### What is being asked
Using the records below, filter for lines that contain the string "random" and copy them out.

Segment Open

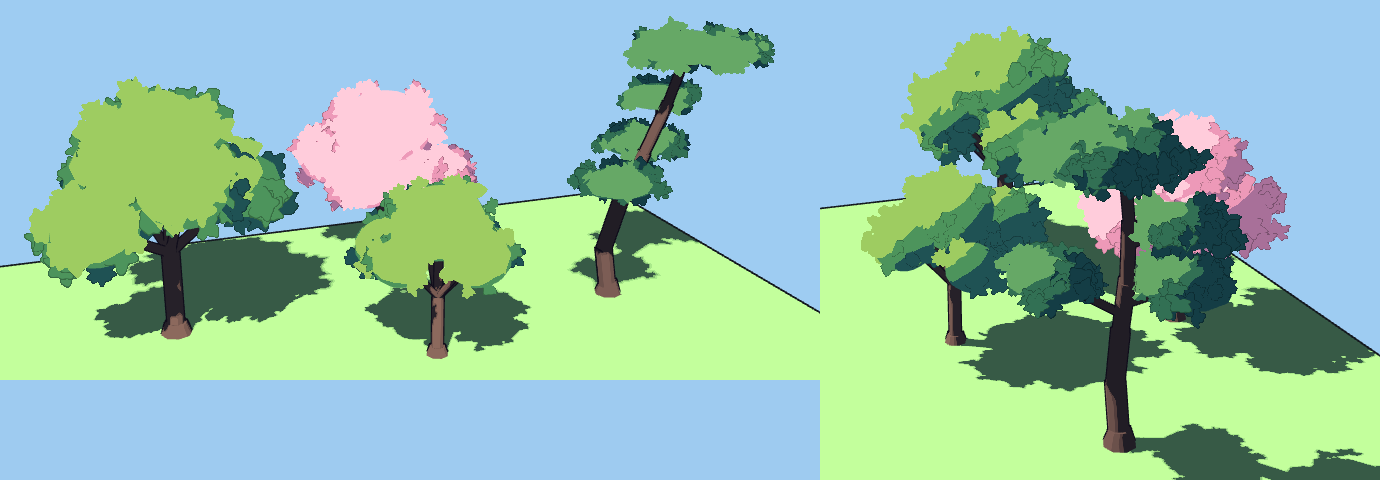
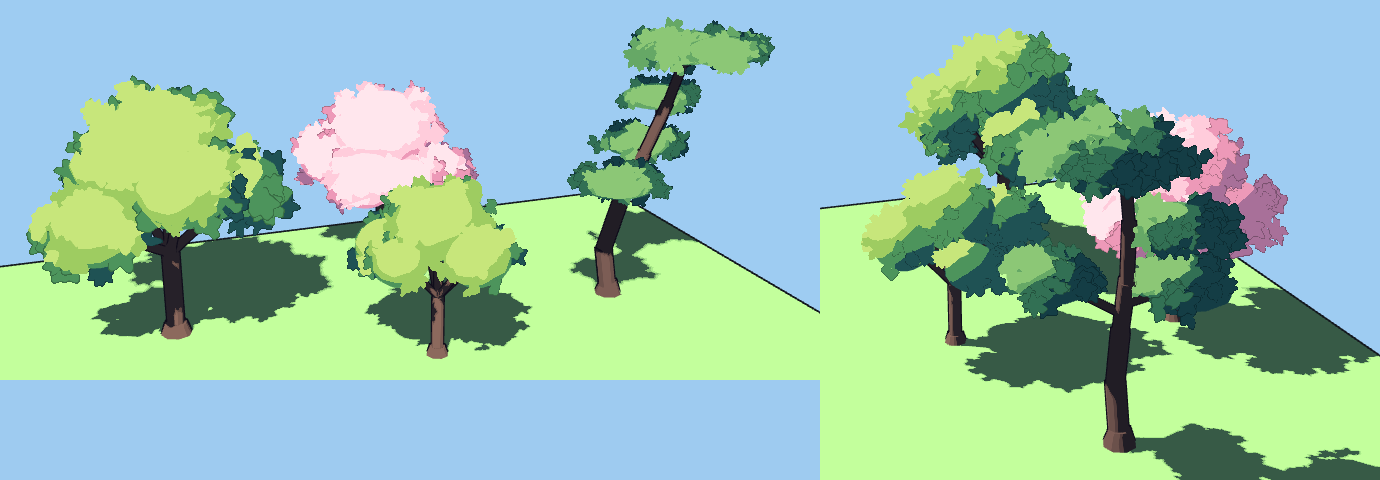
Foliage: a highlight tone on the lit side of each clump
The lit side was one flat tone and the crown looked flat. Each clump now
gets its own brighter cap facing the sun, from its clump normal with a
noisy edge, so the lit mass reads as several rounded clumps.

Claude-Session: https://claude.ai/code/session_01JuNQs8VxyuqxoqKQNTs1C5

diff --git a/.claude/skills/godot-diorama-scene/references/foliage.md b/.claude/skills/godot-diorama-scene/references/foliage.md
@@ -28,9 +28,11 @@ balls (the first beach pines) reads as a toy, not as anime.
    every card ("the same star repeated, a whole closed shape"): every card must differ, and many should
    be partial, so only a few bumps show at the crown edge. Leaf size is about 0.3 x tree
    size; density is about 34 per square metre for broadleaf and 60 for pine.
-4. **Three flat tones with a hue shift.** Light is yellow-green, mid is green, shadow is blue-green, chosen by
-   `dot(spherized normal, sun)`. Wobble the band edges with noise (brush strokes) and darken the underside
-   of the crown. Keep the lit side one flat tone: the user preferred it to cards with random values,
+4. **Four flat tones with a hue shift.** Light is yellow-green, mid is green, shadow is blue-green, chosen by
+   `dot(spherized normal, sun)`. On the lit side, each clump also gets its own brighter highlight cap from
+   its own clump normal (`high_col`, with a noisy edge). With only one lit tone the user found the crown
+   flat; the caps make the lit mass read as several rounded clumps. Wobble the band edges with noise (brush strokes) and darken the underside
+   of the crown. Keep the lit tones flat: the user preferred them to cards with random values,
    whose shapes showed inside the mass. In the mid and shadow tones only, each cut edge gets a darker band
    of the same hue (no black ink on foliage). The trunk and branches keep the toon kit's ink line.
 5. **Glow.** Brighten the rim on the side facing away from the sun, as if light comes through the leaves.
@@ -40,7 +42,7 @@ balls (the first beach pines) reads as a toy, not as anime.
 ## Notes
 
 - The shader is unshaded and takes `sun_dir` as a uniform (`Foliage.sun_from(sun.rotation_degrees)`).
-  For a night scene, pass darker, bluer tones and a lower `brightness`.
+  For a night scene, pass darker, bluer tones (all four colours) and a lower `brightness`.
 - Cards move in the shader, so the mesh needs a grown `custom_aabb`, or it is culled at the screen edge.
 - Recolour for the season with the four colour uniforms (cherry blossom: pinks with a mauve shadow; autumn:
   orange, red-brown, purple shadow).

Segment Closed

### Solution to this task
-   of the crown. Keep the lit side one flat tone: the user preferred it to cards with random values,
+   of the crown. Keep the lit tones flat: the user preferred them to cards with random values,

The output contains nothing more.